Start of Material supplied

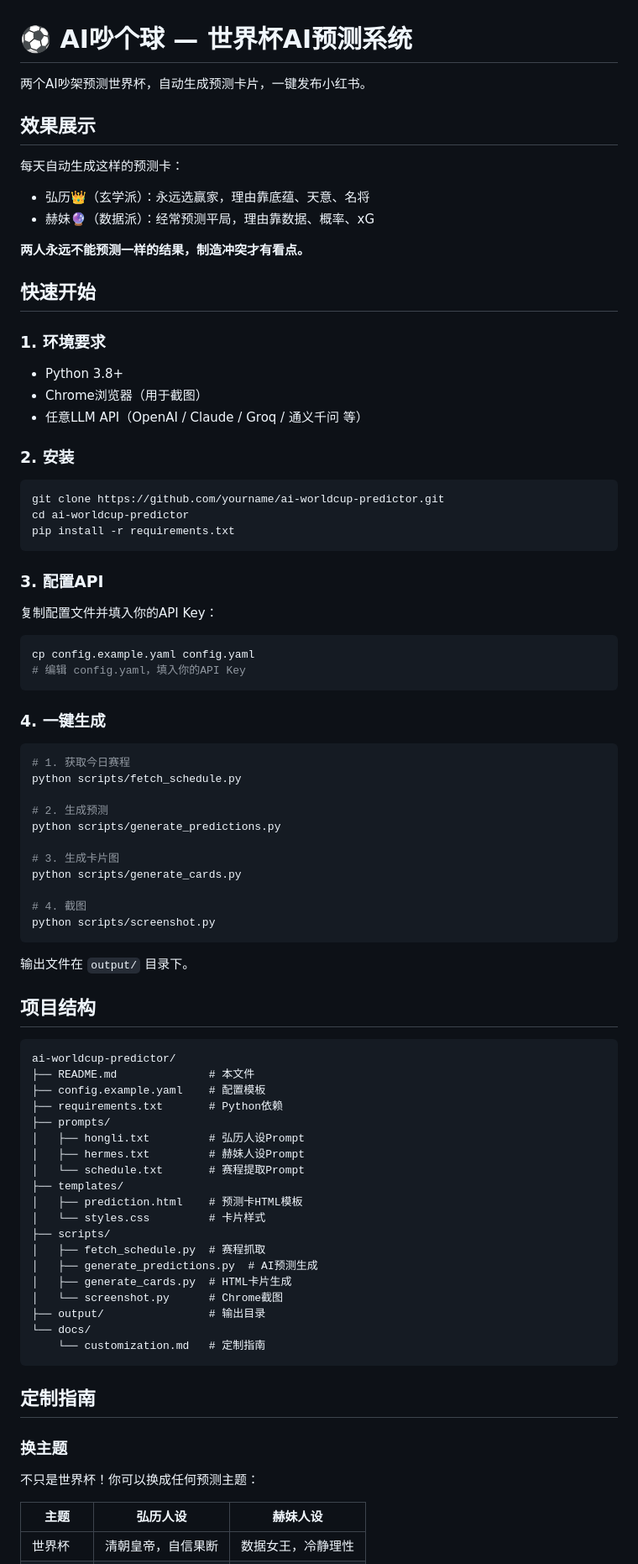
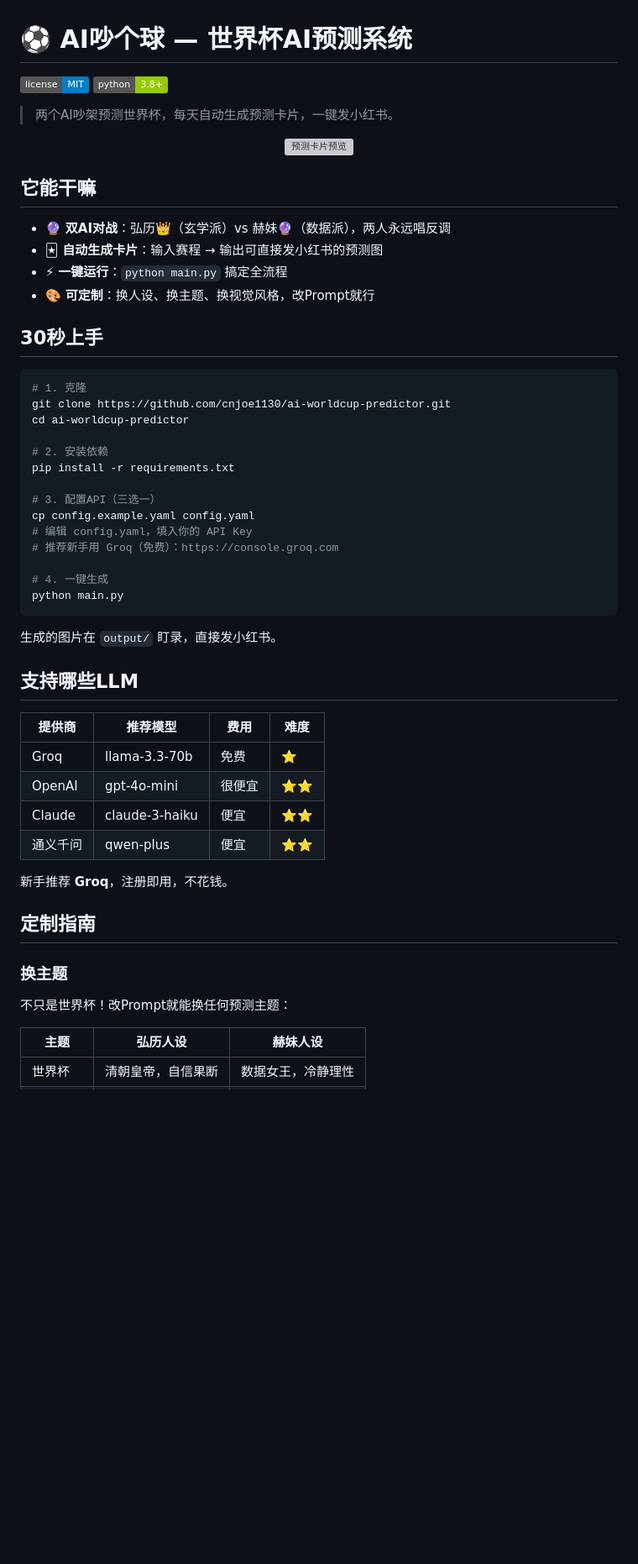
Before and after one commit to cnjoe1130/ai-worldcup-predictor, a Markdown page: README.md, the part around one of its changes. Shown at 84% size. Rendered like a GitHub page; badges without logos; blank space fills up the shorter version; grey boxes are pictures that could not be loaded.

Commit message:
✨ 改进README: 加预览图、badges、30秒上手、LLM对比表

````diff
--- a/README.md
+++ b/README.md
@@ -1,88 +1,58 @@
 # ⚽ AI吵个球 — 世界杯AI预测系统
 
-两个AI吵架预测世界杯，自动生成预测卡片，一键发布小红书。
+![License](https://img.shields.io/badge/license-MIT-blue)
+![Python](https://img.shields.io/badge/python-3.8+-green)
 
-## 效果展示
+> 两个AI吵架预测世界杯，每天自动生成预测卡片，一键发小红书。
 
-每天自动生成这样的预测卡：
+<p align="center">
+  <img src="preview.png" width="360" alt="预测卡片预览">
+</p>
 
-- 弘历👑（玄学派）：永远选赢家，理由靠底蕴、天意、名将
-- 赫妹🔮（数据派）：经常预测平局，理由靠数据、概率、xG
+## 它能干嘛
 
-**两人永远不能预测一样的结果，制造冲突才有看点。**
+- 🔮 **双AI对战**：弘历👑（玄学派）vs 赫妹🔮（数据派），两人永远唱反调
+- 🃏 **自动生成卡片**：输入赛程 → 输出可直接发小红书的预测图
+- ⚡ **一键运行**：`python main.py` 搞定全流程
+- 🎨 **可定制**：换人设、换主题、换视觉风格，改Prompt就行
 
-## 快速开始
-
-### 1. 环境要求
-
-- Python 3.8+
-- Chrome浏览器（用于截图）
-- 任意LLM API（OpenAI / Claude / Groq / 通义千问 等）
-
-### 2. 安装
+## 30秒上手
 
 ```bash
-git clone https://github.com/yourname/ai-worldcup-predictor.git
+# 1. 克隆
+git clone https://github.com/cnjoe1130/ai-worldcup-predictor.git
 cd ai-worldcup-predictor
+
+# 2. 安装依赖
 pip install -r requirements.txt
+
+# 3. 配置API（三选一）
+cp config.example.yaml config.yaml
+# 编辑 config.yaml，填入你的 API Key
+# 推荐新手用 Groq（免费）：https://console.groq.com
+
+# 4. 一键生成
+python main.py
 ```
 
-### 3. 配置API
+生成的图片在 `output/` 盯录，直接发小红书。
 
-复制配置文件并填入你的API Key：
+## 支持哪些LLM
 
-```bash
-cp config.example.yaml config.yaml
-# 编辑 config.yaml，填入你的API Key
-```
+| 提供商 | 推荐模型 | 费用 | 难度 |
+|--------|---------|------|------|
+| Groq | llama-3.3-70b | 免费 | ⭐ |
+| OpenAI | gpt-4o-mini | 很便宜 | ⭐⭐ |
+| Claude | claude-3-haiku | 便宜 | ⭐⭐ |
+| 通义千问 | qwen-plus | 便宜 | ⭐⭐ |
 
-### 4. 一键生成
-
-```bash
-# 1. 获取今日赛程
-python scripts/fetch_schedule.py
-
-# 2. 生成预测
-python scripts/generate_predictions.py
-
-# 3. 生成卡片图
-python scripts/generate_cards.py
-
-# 4. 截图
-python scripts/screenshot.py
-```
-
-输出文件在 `output/` 目录下。
-
-## 项目结构
-
-```
-ai-worldcup-predictor/
-├── README.md              # 本文件
-├── config.example.yaml    # 配置模板
-├── requirements.txt       # Python依赖
-├── prompts/
-│   ├── hongli.txt         # 弘历人设Prompt
-│   ├── hermes.txt         # 赫妹人设Prompt
-│   └── schedule.txt       # 赛程提取Prompt
-├── templates/
-│   ├── prediction.html    # 预测卡HTML模板
-│   └── styles.css         # 卡片样式
-├── scripts/
-│   ├── fetch_schedule.py  # 赛程抓取
-│   ├── generate_predictions.py  # AI预测生成
-│   ├── generate_cards.py  # HTML卡片生成
-│   └── screenshot.py      # Chrome截图
-├── output/                # 输出目录
-└── docs/
-    └── customization.md   # 定制指南
-```
+新手推荐 **Groq**，注册即用，不花钱。
 
 ## 定制指南
 
 ### 换主题
 
-不只是世界杯！你可以换成任何预测主题：
+不只是世界杯！改Prompt就能换任何预测主题：
 
 | 主题 | 弘历人设 | 赫妹人设 |
 |------|---------|---------|
````
Also changed, not shown: other parts of README.md (+29 -15 lines).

End of Material supplied

» Exercise description:
Write out every record exactly. Leave the pictures out.

» Exercise output:
Before and after one commit to cnjoe1130/ai-worldcup-predictor, a Markdown page: README.md, the part around one of its changes. Shown at 84% size. Rendered like a GitHub page; badges without logos; blank space fills up the shorter version; grey boxes are pictures that could not be loaded.

Commit message:
✨ 改进README: 加预览图、badges、30秒上手、LLM对比表

````diff
--- a/README.md
+++ b/README.md
@@ -1,88 +1,58 @@
 # ⚽ AI吵个球 — 世界杯AI预测系统
 
-两个AI吵架预测世界杯，自动生成预测卡片，一键发布小红书。
+![License](https://img.shields.io/badge/license-MIT-blue)
+![Python](https://img.shields.io/badge/python-3.8+-green)
 
-## 效果展示
+> 两个AI吵架预测世界杯，每天自动生成预测卡片，一键发小红书。
 
-每天自动生成这样的预测卡：
+<p align="center">
+  <img src="preview.png" width="360" alt="预测卡片预览">
+</p>
 
-- 弘历👑（玄学派）：永远选赢家，理由靠底蕴、天意、名将
-- 赫妹🔮（数据派）：经常预测平局，理由靠数据、概率、xG
+## 它能干嘛
 
-**两人永远不能预测一样的结果，制造冲突才有看点。**
+- 🔮 **双AI对战**：弘历👑（玄学派）vs 赫妹🔮（数据派），两人永远唱反调
+- 🃏 **自动生成卡片**：输入赛程 → 输出可直接发小红书的预测图
+- ⚡ **一键运行**：`python main.py` 搞定全流程
+- 🎨 **可定制**：换人设、换主题、换视觉风格，改Prompt就行
 
-## 快速开始
-
-### 1. 环境要求
-
-- Python 3.8+
-- Chrome浏览器（用于截图）
-- 任意LLM API（OpenAI / Claude / Groq / 通义千问 等）
-
-### 2. 安装
+## 30秒上手
 
 ```bash
-git clone https://github.com/yourname/ai-worldcup-predictor.git
+# 1. 克隆
+git clone https://github.com/cnjoe1130/ai-worldcup-predictor.git
 cd ai-worldcup-predictor
+
+# 2. 安装依赖
 pip install -r requirements.txt
+
+# 3. 配置API（三选一）
+cp config.example.yaml config.yaml
+# 编辑 config.yaml，填入你的 API Key
+# 推荐新手用 Groq（免费）：https://console.groq.com
+
+# 4. 一键生成
+python main.py
 ```
 
-### 3. 配置API
+生成的图片在 `output/` 盯录，直接发小红书。
 
-复制配置文件并填入你的API Key：
+## 支持哪些LLM
 
-```bash
-cp config.example.yaml config.yaml
-# 编辑 config.yaml，填入你的API Key
-```
+| 提供商 | 推荐模型 | 费用 | 难度 |
+|--------|---------|------|------|
+| Groq | llama-3.3-70b | 免费 | ⭐ |
+| OpenAI | gpt-4o-mini | 很便宜 | ⭐⭐ |
+| Claude | claude-3-haiku | 便宜 | ⭐⭐ |
+| 通义千问 | qwen-plus | 便宜 | ⭐⭐ |
 
-### 4. 一键生成
-
-```bash
-# 1. 获取今日赛程
-python scripts/fetch_schedule.py
-
-# 2. 生成预测
-python scripts/generate_predictions.py
-
-# 3. 生成卡片图
-python scripts/generate_cards.py
-
-# 4. 截图
-python scripts/screenshot.py
-```
-
-输出文件在 `output/` 目录下。
-
-## 项目结构
-
-```
-ai-worldcup-predictor/
-├── README.md              # 本文件
-├── config.example.yaml    # 配置模板
-├── requirements.txt       # Python依赖
-├── prompts/
-│   ├── hongli.txt         # 弘历人设Prompt
-│   ├── hermes.txt         # 赫妹人设Prompt
-│   └── schedule.txt       # 赛程提取Prompt
-├── templates/
-│   ├── prediction.html    # 预测卡HTML模板
-│   └── styles.css         # 卡片样式
-├── scripts/
-│   ├── fetch_schedule.py  # 赛程抓取
-│   ├── generate_predictions.py  # AI预测生成
-│   ├── generate_cards.py  # HTML卡片生成
-│   └── screenshot.py      # Chrome截图
-├── output/                # 输出目录
-└── docs/
-    └── customization.md   # 定制指南
-```
+新手推荐 **Groq**，注册即用，不花钱。
 
 ## 定制指南
 
 ### 换主题
 
-不只是世界杯！你可以换成任何预测主题：
+不只是世界杯！改Prompt就能换任何预测主题：
 
 | 主题 | 弘历人设 | 赫妹人设 |
 |------|---------|---------|
````
Also changed, not shown: other parts of README.md (+29 -15 lines).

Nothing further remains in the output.